PROMPT
Output the entries below exactly, from the first line to the line holding "Also changed, not", both included.

**** AVAILABLE RECORDS ****

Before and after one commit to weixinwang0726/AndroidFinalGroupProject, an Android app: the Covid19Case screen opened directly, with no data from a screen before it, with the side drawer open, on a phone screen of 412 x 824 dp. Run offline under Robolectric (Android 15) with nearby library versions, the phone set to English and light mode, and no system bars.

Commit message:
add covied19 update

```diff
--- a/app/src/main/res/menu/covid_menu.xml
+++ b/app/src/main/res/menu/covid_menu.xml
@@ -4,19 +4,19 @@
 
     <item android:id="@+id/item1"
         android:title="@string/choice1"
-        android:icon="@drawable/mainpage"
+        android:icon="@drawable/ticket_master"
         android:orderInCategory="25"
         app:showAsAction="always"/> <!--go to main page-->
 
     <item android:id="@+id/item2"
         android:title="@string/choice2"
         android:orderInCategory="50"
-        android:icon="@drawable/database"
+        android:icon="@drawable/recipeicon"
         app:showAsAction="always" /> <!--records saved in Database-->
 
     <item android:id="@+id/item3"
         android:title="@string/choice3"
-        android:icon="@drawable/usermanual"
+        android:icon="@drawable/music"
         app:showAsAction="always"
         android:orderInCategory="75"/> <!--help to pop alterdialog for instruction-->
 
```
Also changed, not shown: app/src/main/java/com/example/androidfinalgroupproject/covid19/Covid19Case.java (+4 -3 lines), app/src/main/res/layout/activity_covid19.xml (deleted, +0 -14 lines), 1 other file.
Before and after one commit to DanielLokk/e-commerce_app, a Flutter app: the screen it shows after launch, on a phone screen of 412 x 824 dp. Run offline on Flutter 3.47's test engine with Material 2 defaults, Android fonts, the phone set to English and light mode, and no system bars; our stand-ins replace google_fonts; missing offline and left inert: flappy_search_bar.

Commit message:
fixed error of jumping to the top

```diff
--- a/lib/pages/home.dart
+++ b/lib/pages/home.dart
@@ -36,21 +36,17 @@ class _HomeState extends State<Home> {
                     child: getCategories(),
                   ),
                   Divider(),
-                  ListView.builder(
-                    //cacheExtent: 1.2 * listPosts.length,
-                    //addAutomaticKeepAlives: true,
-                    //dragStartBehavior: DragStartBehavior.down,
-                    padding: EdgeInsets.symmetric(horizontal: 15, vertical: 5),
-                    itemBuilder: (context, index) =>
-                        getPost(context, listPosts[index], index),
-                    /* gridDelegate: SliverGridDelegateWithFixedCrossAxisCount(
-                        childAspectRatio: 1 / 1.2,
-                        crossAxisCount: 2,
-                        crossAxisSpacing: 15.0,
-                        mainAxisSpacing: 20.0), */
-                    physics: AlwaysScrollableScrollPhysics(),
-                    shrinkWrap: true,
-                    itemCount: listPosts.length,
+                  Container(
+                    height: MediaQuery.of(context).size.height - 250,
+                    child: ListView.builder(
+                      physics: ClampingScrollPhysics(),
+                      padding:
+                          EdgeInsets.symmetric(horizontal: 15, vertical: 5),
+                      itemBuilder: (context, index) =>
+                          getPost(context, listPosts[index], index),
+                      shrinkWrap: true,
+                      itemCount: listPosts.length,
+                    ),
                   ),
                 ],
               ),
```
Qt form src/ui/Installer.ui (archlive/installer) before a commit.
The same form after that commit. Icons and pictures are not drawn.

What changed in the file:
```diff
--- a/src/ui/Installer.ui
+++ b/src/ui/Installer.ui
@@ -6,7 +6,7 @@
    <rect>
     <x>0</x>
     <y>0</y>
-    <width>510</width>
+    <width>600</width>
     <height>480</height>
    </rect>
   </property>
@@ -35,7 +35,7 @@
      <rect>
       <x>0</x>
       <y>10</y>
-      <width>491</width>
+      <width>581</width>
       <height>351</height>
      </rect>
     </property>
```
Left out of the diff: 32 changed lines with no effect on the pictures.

****

ANSWER SPACE
Before and after one commit to weixinwang0726/AndroidFinalGroupProject, an Android app: the Covid19Case screen opened directly, with no data from a screen before it, with the side drawer open, on a phone screen of 412 x 824 dp. Run offline under Robolectric (Android 15) with nearby library versions, the phone set to English and light mode, and no system bars.

Commit message:
add covied19 update

```diff
--- a/app/src/main/res/menu/covid_menu.xml
+++ b/app/src/main/res/menu/covid_menu.xml
@@ -4,19 +4,19 @@
 
     <item android:id="@+id/item1"
         android:title="@string/choice1"
-        android:icon="@drawable/mainpage"
+        android:icon="@drawable/ticket_master"
         android:orderInCategory="25"
         app:showAsAction="always"/> <!--go to main page-->
 
     <item android:id="@+id/item2"
         android:title="@string/choice2"
         android:orderInCategory="50"
-        android:icon="@drawable/database"
+        android:icon="@drawable/recipeicon"
         app:showAsAction="always" /> <!--records saved in Database-->
 
     <item android:id="@+id/item3"
         android:title="@string/choice3"
-        android:icon="@drawable/usermanual"
+        android:icon="@drawable/music"
         app:showAsAction="always"
         android:orderInCategory="75"/> <!--help to pop alterdialog for instruction-->
 
```
Also changed, not shown: app/src/main/java/com/example/androidfinalgroupproject/covid19/Covid19Case.java (+4 -3 lines), app/src/main/res/layout/activity_covid19.xml (deleted, +0 -14 lines), 1 other file.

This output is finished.